ABOUT THIS TASK: In the copy you make of the entries, no picture should appear, and every word must match.

+-------+

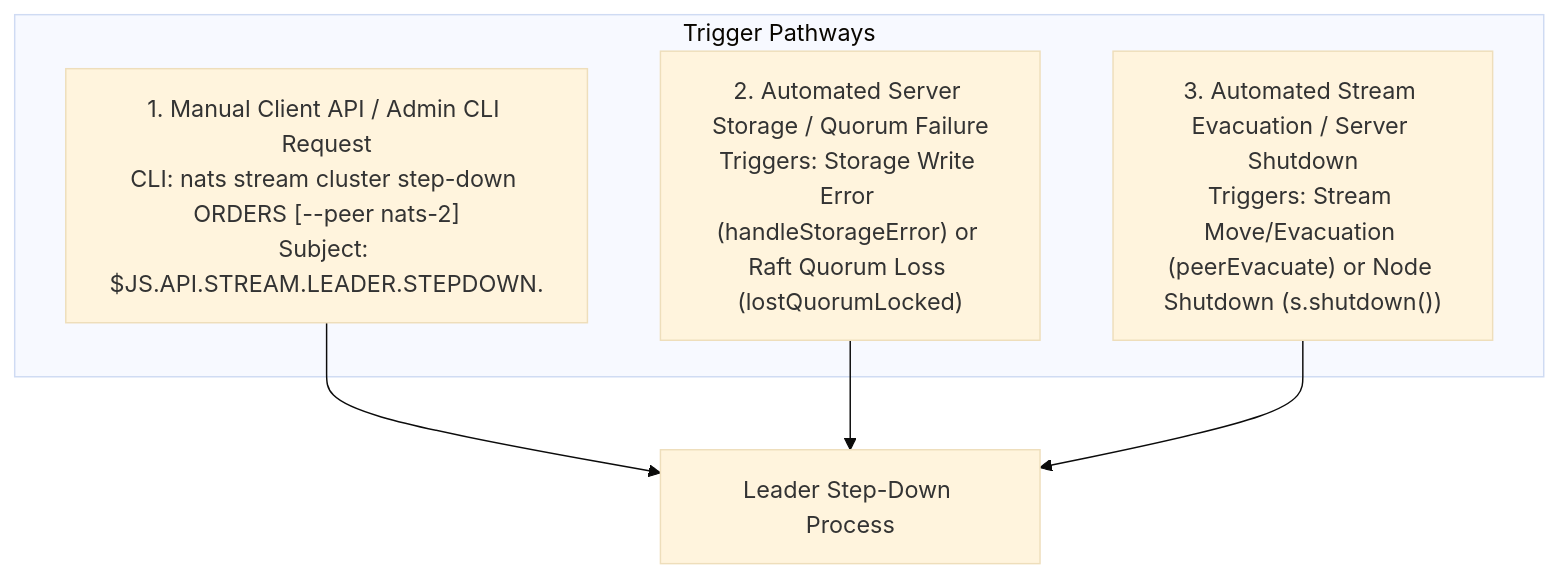
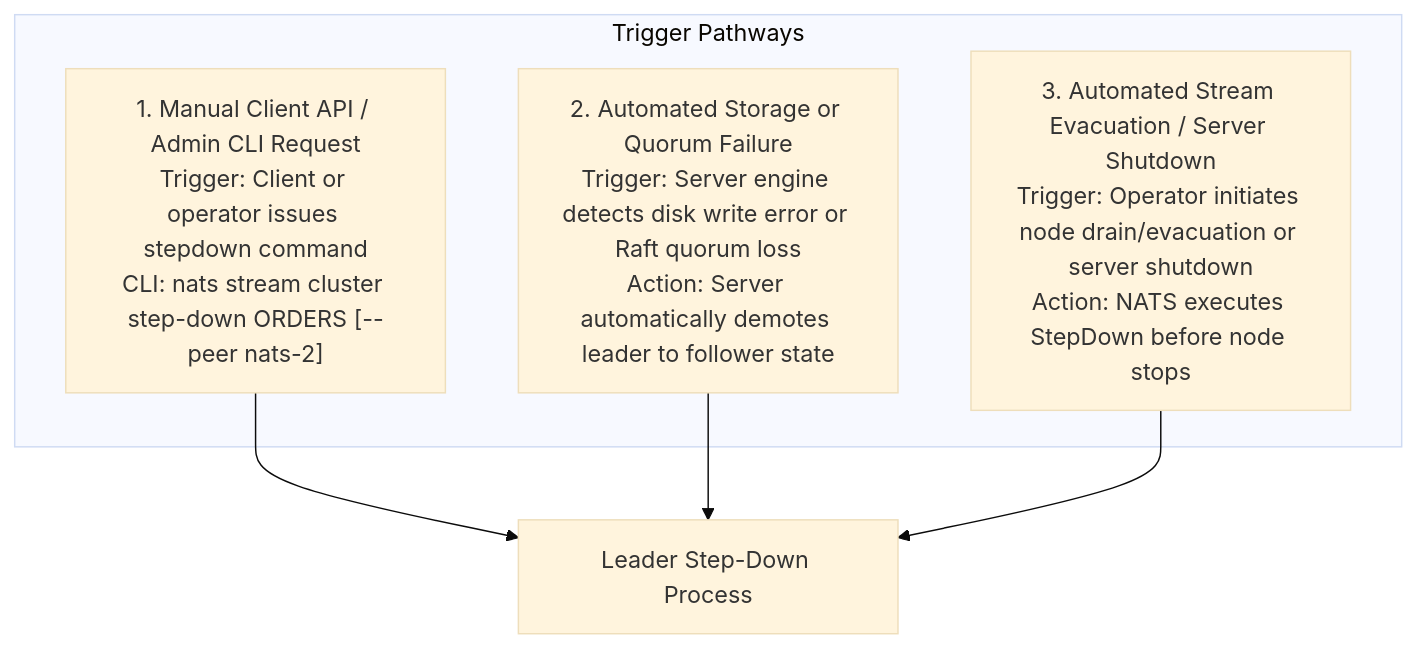
The first of 2 diagrams in supporting_documentation/streams/lifecycle/cluster-operations/leader-stepdown.md (hemanthkumar2k19/nats-eval), drawn with Mermaid (base theme) before and after one commit. The commit also changed other lines of this file and 2 other files, not shown here.

Commit message:
docs: update write path architecture documentation with Mermaid diagrams and trigger pathways

````diff
--- a/supporting_documentation/streams/lifecycle/cluster-operations/leader-stepdown.md
+++ b/supporting_documentation/streams/lifecycle/cluster-operations/leader-stepdown.md
@@ -11,12 +11,12 @@
 ```mermaid
 flowchart TD
     subgraph Triggers["Trigger Pathways"]
-        T1["1. Manual Client API / Admin CLI Request\nCLI: nats stream cluster step-down ORDERS [--peer nats-2]\nSubject: $JS.API.STREAM.LEADER.STEPDOWN.<stream>"]
-        T2["2. Automated Server Storage / Quorum Failure\nTriggers: Storage Write Error (handleStorageError) or Raft Quorum Loss (lostQuorumLocked)"]
-        T3["3. Automated Stream Evacuation / Server Shutdown\nTriggers: Stream Move/Evacuation (peerEvacuate) or Node Shutdown (s.shutdown())"]
+        T1["1. Manual Client API / Admin CLI Request\nTrigger: Client or operator issues stepdown command\nCLI: nats stream cluster step-down ORDERS [--peer nats-2]"]
+        T2["2. Automated Storage or Quorum Failure\nTrigger: Server engine detects disk write error or Raft quorum loss\nAction: Server automatically demotes leader to follower state"]
+        T3["3. Automated Stream Evacuation / Server Shutdown\nTrigger: Operator initiates node drain/evacuation or server shutdown\nAction: NATS executes StepDown before node stops"]
     end
 
     T1 --> Process["Leader Step-Down Process"]
     T2 --> Process
     T3 --> Process
 ```
````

+-------+

EXPECTED ANSWER:
The first of 2 diagrams in supporting_documentation/streams/lifecycle/cluster-operations/leader-stepdown.md (hemanthkumar2k19/nats-eval), drawn with Mermaid (base theme) before and after one commit. The commit also changed other lines of this file and 2 other files, not shown here.

Commit message:
docs: update write path architecture documentation with Mermaid diagrams and trigger pathways

````diff
--- a/supporting_documentation/streams/lifecycle/cluster-operations/leader-stepdown.md
+++ b/supporting_documentation/streams/lifecycle/cluster-operations/leader-stepdown.md
@@ -11,12 +11,12 @@
 ```mermaid
 flowchart TD
     subgraph Triggers["Trigger Pathways"]
-        T1["1. Manual Client API / Admin CLI Request\nCLI: nats stream cluster step-down ORDERS [--peer nats-2]\nSubject: $JS.API.STREAM.LEADER.STEPDOWN.<stream>"]
-        T2["2. Automated Server Storage / Quorum Failure\nTriggers: Storage Write Error (handleStorageError) or Raft Quorum Loss (lostQuorumLocked)"]
-        T3["3. Automated Stream Evacuation / Server Shutdown\nTriggers: Stream Move/Evacuation (peerEvacuate) or Node Shutdown (s.shutdown())"]
+        T1["1. Manual Client API / Admin CLI Request\nTrigger: Client or operator issues stepdown command\nCLI: nats stream cluster step-down ORDERS [--peer nats-2]"]
+        T2["2. Automated Storage or Quorum Failure\nTrigger: Server engine detects disk write error or Raft quorum loss\nAction: Server automatically demotes leader to follower state"]
+        T3["3. Automated Stream Evacuation / Server Shutdown\nTrigger: Operator initiates node drain/evacuation or server shutdown\nAction: NATS executes StepDown before node stops"]
     end
 
     T1 --> Process["Leader Step-Down Process"]
     T2 --> Process
     T3 --> Process
 ```
````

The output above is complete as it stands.